2019-06-24 19:30:17

As of January 2018, teenagers in Colorado who use their cellphones to exchange nude selfies can no longer be prosecuted for “sexual exploitation of a child.” But that change, which state legislators approved after recognizing the manifest injustice of treating adolescent sexting as equivalent to the production and distribution of child pornography, came five years too late for “T.B.,” a 15-year-old boy who in 2012 and 2013 swapped erotic pictures with two girls, a 15-year-old and a 17-year-old. Last week the Colorado Supreme Court upheld T.B.’s adjudication as delinquent for sexually exploiting children, which requires him to register as a sex offender for at least 20 years.

The majority conceded that its decision “may strike some as unfair, especially given the recent changes in the law addressing juvenile sexting behavior.” But T.B. violated the law that applied at the time, the court said, so he is out of luck.

Two dissenting justices argued that their colleagues had misread the statute and that the majority’s interpretation raises troubling constitutional issues. “In my view,” writes Justice Richard Gabriel in a dissent joined by Justice Melissa Hart, “the acts of sexting that occurred here do not constitute sexual exploitation of a child, and the juvenile should not be branded as a sex offender for having participated in such foolish—albeit not uncommon—acts.”

T.B. met the two girls at a Future Farmers of America conference in September 2012 and stayed in touch with them afterward.

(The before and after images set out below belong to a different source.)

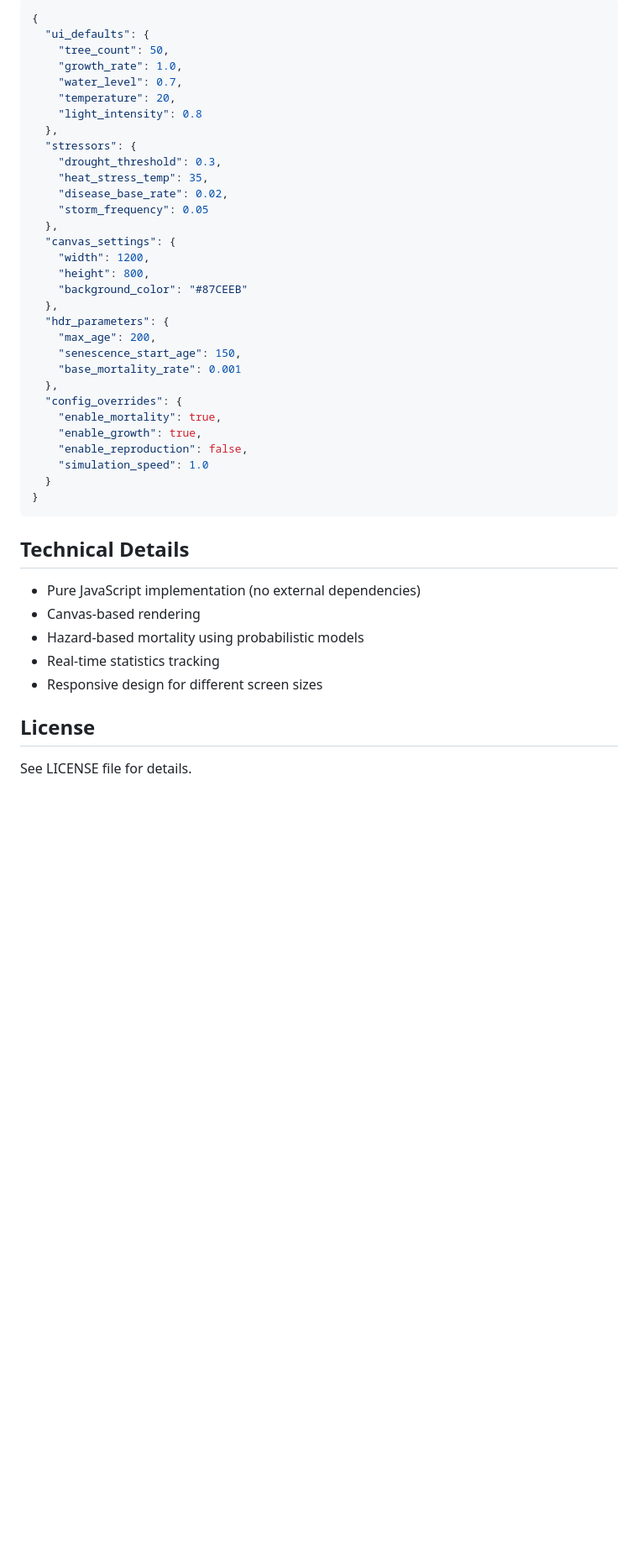
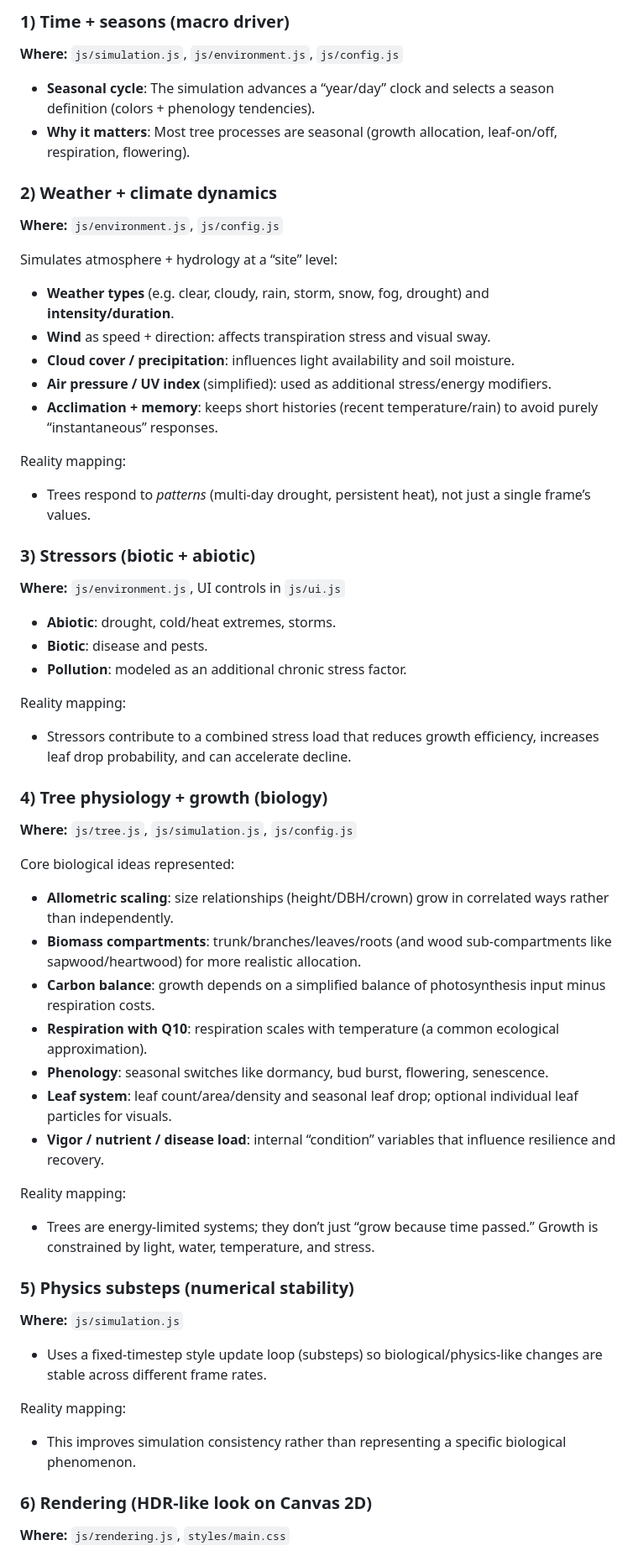
Before and after one commit to kamrankhan78694/TreeLifeSimulation, a Markdown page: README.md, the part around one of its changes. Shown at 84% size. Drawn GitHub-style; blank space fills up the shorter version.

````diff
--- a/README.md
+++ b/README.md
@@ -66,46 +49,58 @@ The `variables.JSON` file contains all configurable parameters:
 
-```json
-{
-  "ui_defaults": {
-    "tree_count": 50,
-    "growth_rate": 1.0,
-    "water_level": 0.7,
-    "temperature": 20,
-    "light_intensity": 0.8
-  },
-  "stressors": {
-    "drought_threshold": 0.3,
-    "heat_stress_temp": 35,
-    "disease_base_rate": 0.02,
-    "storm_frequency": 0.05
-  },
-  "canvas_settings": {
-    "width": 1200,
-    "height": 800,
-    "background_color": "#87CEEB"
-  },
-  "hdr_parameters": {
-    "max_age": 200,
-    "senescence_start_age": 150,
-    "base_mortality_rate": 0.001
-  },
-  "config_overrides": {
-    "enable_mortality": true,
-    "enable_growth": true,
-    "enable_reproduction": false,
-    "simulation_speed": 1.0
-  }
-}
-```
+### 1) Time + seasons (macro driver)
+**Where:** `js/simulation.js`, `js/environment.js`, `js/config.js`
 
-## Technical Details
+- **Seasonal cycle**: The simulation advances a “year/day” clock and selects a season definition (colors + phenology tendencies).
+- **Why it matters**: Most tree processes are seasonal (growth allocation, leaf-on/off, respiration, flowering).
 
-- Pure JavaScript implementation (no external dependencies)
-- Canvas-based rendering
-- Hazard-based mortality using probabilistic models
-- Real-time statistics tracking
-- Responsive design for different screen sizes
+### 2) Weather + climate dynamics
+**Where:** `js/environment.js`, `js/config.js`
 
-## License
+Simulates atmosphere + hydrology at a “site” level:
 
-See LICENSE file for details.
+- **Weather types** (e.g. clear, cloudy, rain, storm, snow, fog, drought) and **intensity/duration**.
+- **Wind** as speed + direction: affects transpiration stress and visual sway.
+- **Cloud cover / precipitation**: influences light availability and soil moisture.
+- **Air pressure / UV index** (simplified): used as additional stress/energy modifiers.
+- **Acclimation + memory**: keeps short histories (recent temperature/rain) to avoid purely “instantaneous” responses.
+
+Reality mapping:
+- Trees respond to *patterns* (multi-day drought, persistent heat), not just a single frame’s values.
+
+### 3) Stressors (biotic + abiotic)
+**Where:** `js/environment.js`, UI controls in `js/ui.js`
+
+- **Abiotic**: drought, cold/heat extremes, storms.
+- **Biotic**: disease and pests.
+- **Pollution**: modeled as an additional chronic stress factor.
+
+Reality mapping:
+- Stressors contribute to a combined stress load that reduces growth efficiency, increases leaf drop probability, and can accelerate decline.
+
+### 4) Tree physiology + growth (biology)
+**Where:** `js/tree.js`, `js/simulation.js`, `js/config.js`
+
+Core biological ideas represented:
+
+- **Allometric scaling**: size relationships (height/DBH/crown) grow in correlated ways rather than independently.
+- **Biomass compartments**: trunk/branches/leaves/roots (and wood sub-compartments like sapwood/heartwood) for more realistic allocation.
+- **Carbon balance**: growth depends on a simplified balance of photosynthesis input minus respiration costs.
+- **Respiration with Q10**: respiration scales with temperature (a common ecological approximation).
+- **Phenology**: seasonal switches like dormancy, bud burst, flowering, senescence.
+- **Leaf system**: leaf count/area/density and seasonal leaf drop; optional individual leaf particles for visuals.
+- **Vigor / nutrient / disease load**: internal “condition” variables that influence resilience and recovery.
+
+Reality mapping:
+- Trees are energy-limited systems; they don’t just “grow because time passed.” Growth is constrained by light, water, temperature, and stress.
+
+### 5) Physics substeps (numerical stability)
+**Where:** `js/simulation.js`
+
+- Uses a fixed-timestep style update loop (substeps) so biological/physics-like changes are stable across different frame rates.
+
+Reality mapping:
+- This improves simulation consistency rather than representing a specific biological phenomenon.
+
+### 6) Rendering (HDR-like look on Canvas 2D)
+**Where:** `js/rendering.js`, `styles/main.css`
+
````
Also changed, not shown: other parts of README.md (+114 -52 lines).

He sent both of them a picture of his erect penis and asked them to reciprocate with photos of themselves. That fall the 17-year-old, identified as E.H., sent him three pictures, two of which showed her “curled up in a corner with her knees drawn up against her body” and her bare breasts visible. The third photo showed E.H. “standing near a bathroom shower, covering her breasts with one arm and revealing the profile of her nude body turned away at a slight angle.” That spring the 15-year-old girl, identified as L.B., sent T.B. a self-portrait showing her reflection in a bedroom mirror; she was topless and had a towel around her waist.

In March 2013 police arrested T.B. on unrelated sexual assault charges. Although a jury acquitted him of those charges, the photos of E.H. and L.B. that police found on his cellphone led to a separate case in which T.B. was charged with two counts of sexually exploiting a child. After a bench trial, “the court adjudicated T.B. delinquent, sentenced him to concurrent, two-year terms of juvenile sex offender probation, and required him to register as a sex offender.”

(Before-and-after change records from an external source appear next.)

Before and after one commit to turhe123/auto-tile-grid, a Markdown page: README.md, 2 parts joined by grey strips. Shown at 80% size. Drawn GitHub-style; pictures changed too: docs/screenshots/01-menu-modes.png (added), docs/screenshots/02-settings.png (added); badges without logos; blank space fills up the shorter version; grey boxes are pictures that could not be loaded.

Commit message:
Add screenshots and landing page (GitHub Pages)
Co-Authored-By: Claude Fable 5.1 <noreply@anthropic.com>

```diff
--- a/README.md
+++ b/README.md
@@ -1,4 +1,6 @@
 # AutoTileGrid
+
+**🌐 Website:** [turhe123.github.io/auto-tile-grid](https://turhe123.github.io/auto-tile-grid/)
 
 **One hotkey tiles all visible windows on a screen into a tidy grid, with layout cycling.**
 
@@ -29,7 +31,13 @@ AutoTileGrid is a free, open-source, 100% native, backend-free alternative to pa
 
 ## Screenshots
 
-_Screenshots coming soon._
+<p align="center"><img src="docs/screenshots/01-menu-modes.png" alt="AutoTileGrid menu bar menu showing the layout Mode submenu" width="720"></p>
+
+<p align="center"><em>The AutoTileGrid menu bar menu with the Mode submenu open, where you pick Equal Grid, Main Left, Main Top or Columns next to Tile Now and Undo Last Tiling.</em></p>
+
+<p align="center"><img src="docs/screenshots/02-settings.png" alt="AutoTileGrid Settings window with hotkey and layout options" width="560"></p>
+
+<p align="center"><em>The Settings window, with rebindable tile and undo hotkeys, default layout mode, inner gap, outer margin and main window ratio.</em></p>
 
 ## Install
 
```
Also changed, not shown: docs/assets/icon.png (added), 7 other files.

Under Colorado law, someone is guilty of sexually exploiting a child when he “causes, induces, entices, or permits” anyone younger than 18 to engage in “explicit sexual conduct for the making of any sexually exploitative material.” The law’s definition of “explicit sexual conduct” includes “erotic nudity,” meaning the display of genitals or breasts “for the purpose of real or simulated overt sexual gratification or stimulation of one or more of the persons involved.” Five members of the Colorado Supreme Court agreed that the pictures on T.B.’s cellphone fit this description.

Justices Gabriel and Hart, by contrast, concluded that the phrase “one or more of the persons involved” should be understood to mean a person who either appears in the images or produces them. Since T.B. did neither, Gabriel writes, “the evidence against him was legally insufficient to support his adjudication for sexual exploitation of a child.”

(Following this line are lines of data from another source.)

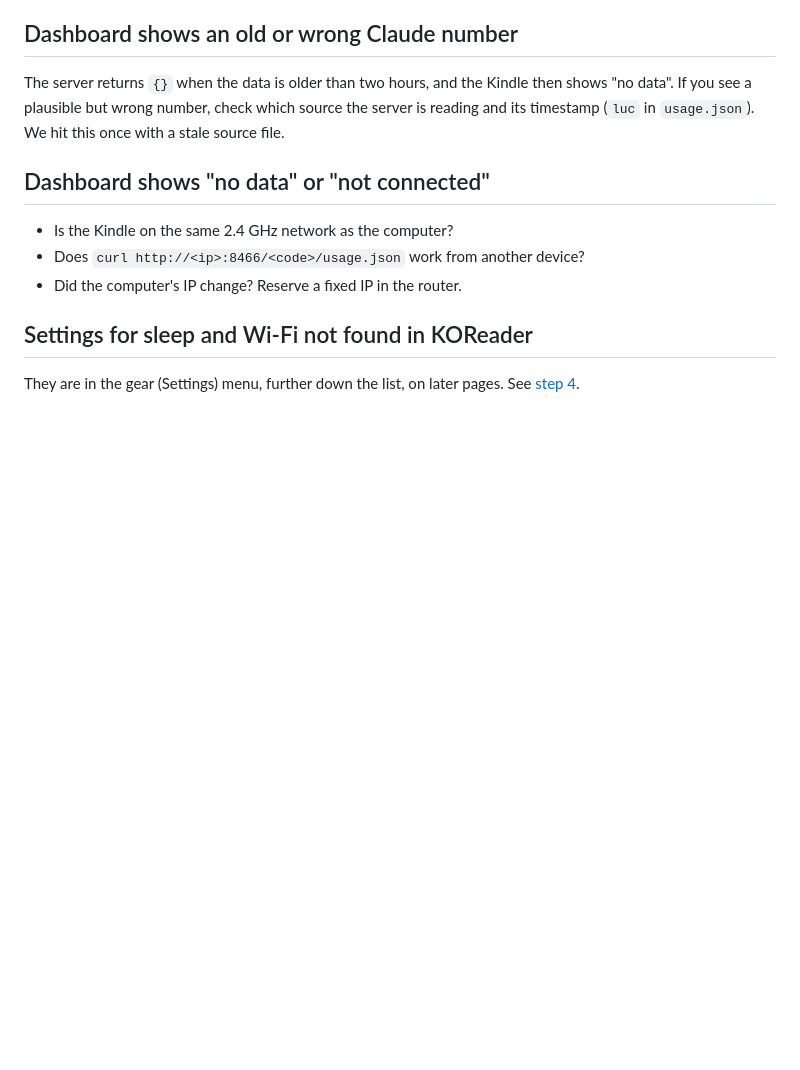
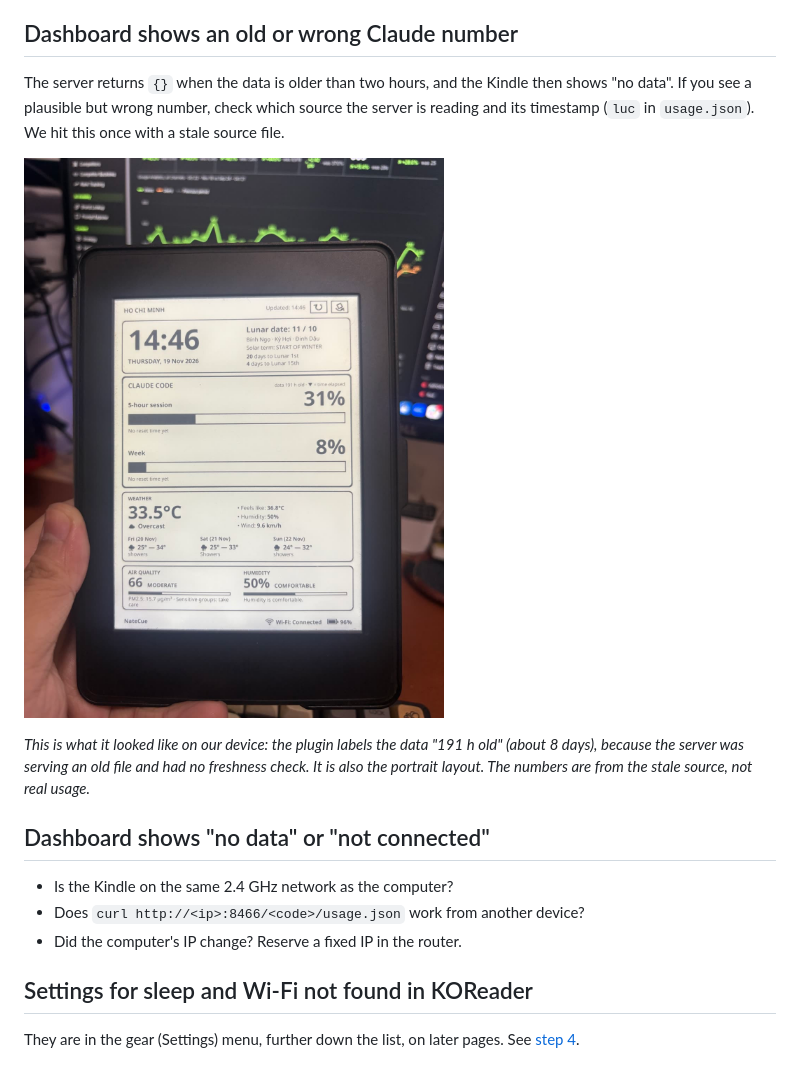
Before and after one commit to nateQQ/kindle-desk-dashboard, a Markdown page: docs/06-troubleshooting.md, the part around the change. Rendered like a GitHub page; pictures changed too: docs/images/kindle-dashboard-portrait-stale-data.jpg (added); blank space fills up the shorter version.

```diff
--- a/docs/06-troubleshooting.md
+++ b/docs/06-troubleshooting.md
@@ -30,6 +30,10 @@ A crash log written during the jailbreak. Harmless. You can delete it.
 
 The server returns `{}` when the data is older than two hours, and the Kindle then shows "no data". If you see a plausible but wrong number, check which source the server is reading and its timestamp (`luc` in `usage.json`). We hit this once with a stale source file.
 
+![Dashboard in portrait showing 31% and 8% with the label "data 191 h old"](images/kindle-dashboard-portrait-stale-data.jpg)
+
+*This is what it looked like on our device: the plugin labels the data "191 h old" (about 8 days), because the server was serving an old file and had no freshness check. It is also the portrait layout. The numbers are from the stale source, not real usage.*
+
 ## Dashboard shows "no data" or "not connected"
 
 - Is the Kindle on the same 2.4 GHz network as the computer?
```
Also changed, not shown: README.md (+15 -0 lines), docs/images/clawticker-ai-usage.jpg (added), docs/images/kindle-dashboard-with-clawticker.jpg (added).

In Gabriel’s view, the interpretation favored by the majority raises several constitutional concerns. Reading the statute “so broadly as to encompass a teenager’s request that another teenager send a nude selfie strikes me as potentially implicating a juvenile’s
right to free speech,” he writes. “Similarly, I am concerned that the majority’s reading of ‘person involved’ is so broad as to render it meaningless, thereby creating a constitutional vagueness problem.”

Gabriel adds that the disparate treatment of T.B. and the girls, who faced no charges and will not have to register as sex offenders even though they engaged in essentially the same behavior, “raises the specter of selective enforcement of this statute based on gender,” which may violate the 14th Amendment’s guarantee of equal protection. Gabriel also notes that under current law, T.B.’s actions would be a civil infraction punishable by a $50 fine. “I am troubled by the fact that, based solely on timing, a person in the juvenile’s position faces either an adjudication that will brand him as a sex offender (and require him to register as such) or simply a civil penalty,” he writes. “To me, this vast difference in consequences presents serious equal protection concerns.”

Source link

0 replies

Leave a Reply

Want to join the discussion?
Feel free to contribute!

Leave a Reply

Your email address will not be published. Required fields are marked *